[WHAT YOU NEED TO DO]
Which lines in the records below hold the word "same"? Copy each of them.

(Front-end code edit data)

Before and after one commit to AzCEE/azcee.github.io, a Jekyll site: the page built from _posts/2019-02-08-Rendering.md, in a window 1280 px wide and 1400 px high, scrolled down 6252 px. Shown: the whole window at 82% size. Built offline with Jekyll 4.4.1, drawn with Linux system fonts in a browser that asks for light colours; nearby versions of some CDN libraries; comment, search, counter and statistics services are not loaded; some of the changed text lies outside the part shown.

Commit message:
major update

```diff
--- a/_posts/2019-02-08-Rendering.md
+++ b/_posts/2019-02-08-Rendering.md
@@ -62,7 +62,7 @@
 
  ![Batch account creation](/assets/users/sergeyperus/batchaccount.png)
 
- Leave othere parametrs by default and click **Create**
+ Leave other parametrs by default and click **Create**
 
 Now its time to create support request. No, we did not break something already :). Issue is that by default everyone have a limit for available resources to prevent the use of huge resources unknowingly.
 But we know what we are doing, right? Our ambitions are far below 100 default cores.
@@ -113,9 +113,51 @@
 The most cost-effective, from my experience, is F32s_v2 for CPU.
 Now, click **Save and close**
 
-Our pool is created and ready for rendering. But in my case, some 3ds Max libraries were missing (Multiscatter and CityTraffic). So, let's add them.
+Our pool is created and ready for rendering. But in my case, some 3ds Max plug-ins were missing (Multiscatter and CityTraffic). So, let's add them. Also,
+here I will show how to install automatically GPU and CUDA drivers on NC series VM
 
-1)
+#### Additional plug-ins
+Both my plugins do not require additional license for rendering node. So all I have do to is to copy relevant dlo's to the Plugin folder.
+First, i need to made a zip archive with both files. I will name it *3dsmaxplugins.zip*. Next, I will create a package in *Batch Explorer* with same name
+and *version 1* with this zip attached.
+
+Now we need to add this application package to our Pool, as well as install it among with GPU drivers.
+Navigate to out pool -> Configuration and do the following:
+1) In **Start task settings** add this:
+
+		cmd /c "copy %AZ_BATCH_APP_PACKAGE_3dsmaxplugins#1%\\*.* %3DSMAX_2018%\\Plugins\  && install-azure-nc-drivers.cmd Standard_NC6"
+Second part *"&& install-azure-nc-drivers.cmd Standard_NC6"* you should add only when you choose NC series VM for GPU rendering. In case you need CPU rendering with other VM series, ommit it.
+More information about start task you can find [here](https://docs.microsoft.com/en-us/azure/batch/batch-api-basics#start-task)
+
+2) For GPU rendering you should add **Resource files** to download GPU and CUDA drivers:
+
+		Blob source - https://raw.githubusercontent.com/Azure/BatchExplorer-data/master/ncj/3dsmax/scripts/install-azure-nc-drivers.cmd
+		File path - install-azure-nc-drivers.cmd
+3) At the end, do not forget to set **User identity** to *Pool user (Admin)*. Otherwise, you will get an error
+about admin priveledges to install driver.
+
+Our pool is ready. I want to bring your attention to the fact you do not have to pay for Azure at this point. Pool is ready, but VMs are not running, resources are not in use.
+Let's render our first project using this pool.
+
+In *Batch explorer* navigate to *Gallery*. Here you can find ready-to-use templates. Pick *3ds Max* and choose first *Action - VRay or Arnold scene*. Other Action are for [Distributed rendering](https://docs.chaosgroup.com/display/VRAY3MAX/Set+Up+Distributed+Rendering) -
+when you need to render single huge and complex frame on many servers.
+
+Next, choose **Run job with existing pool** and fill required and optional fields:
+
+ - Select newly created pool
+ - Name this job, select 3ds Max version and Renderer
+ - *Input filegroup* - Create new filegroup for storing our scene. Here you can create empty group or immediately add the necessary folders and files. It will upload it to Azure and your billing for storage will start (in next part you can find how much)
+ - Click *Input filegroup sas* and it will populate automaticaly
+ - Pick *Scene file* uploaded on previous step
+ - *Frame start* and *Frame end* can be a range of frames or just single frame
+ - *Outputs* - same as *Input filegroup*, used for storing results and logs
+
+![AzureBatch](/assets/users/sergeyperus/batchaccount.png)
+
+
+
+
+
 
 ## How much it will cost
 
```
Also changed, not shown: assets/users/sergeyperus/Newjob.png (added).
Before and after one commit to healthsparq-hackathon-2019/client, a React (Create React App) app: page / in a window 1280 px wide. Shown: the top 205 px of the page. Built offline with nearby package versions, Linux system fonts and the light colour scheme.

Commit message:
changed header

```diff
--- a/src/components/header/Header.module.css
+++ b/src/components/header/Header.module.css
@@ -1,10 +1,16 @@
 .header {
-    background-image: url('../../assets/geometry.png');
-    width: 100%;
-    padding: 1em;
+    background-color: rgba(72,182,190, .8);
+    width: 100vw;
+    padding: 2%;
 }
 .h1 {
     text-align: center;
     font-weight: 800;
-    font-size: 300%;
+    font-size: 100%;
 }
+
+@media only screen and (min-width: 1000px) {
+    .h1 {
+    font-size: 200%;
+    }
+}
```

[RESPONSE BELOW]
+First, i need to made a zip archive with both files. I will name it *3dsmaxplugins.zip*. Next, I will create a package in *Batch Explorer* with same name
+ - *Outputs* - same as *Input filegroup*, used for storing results and logs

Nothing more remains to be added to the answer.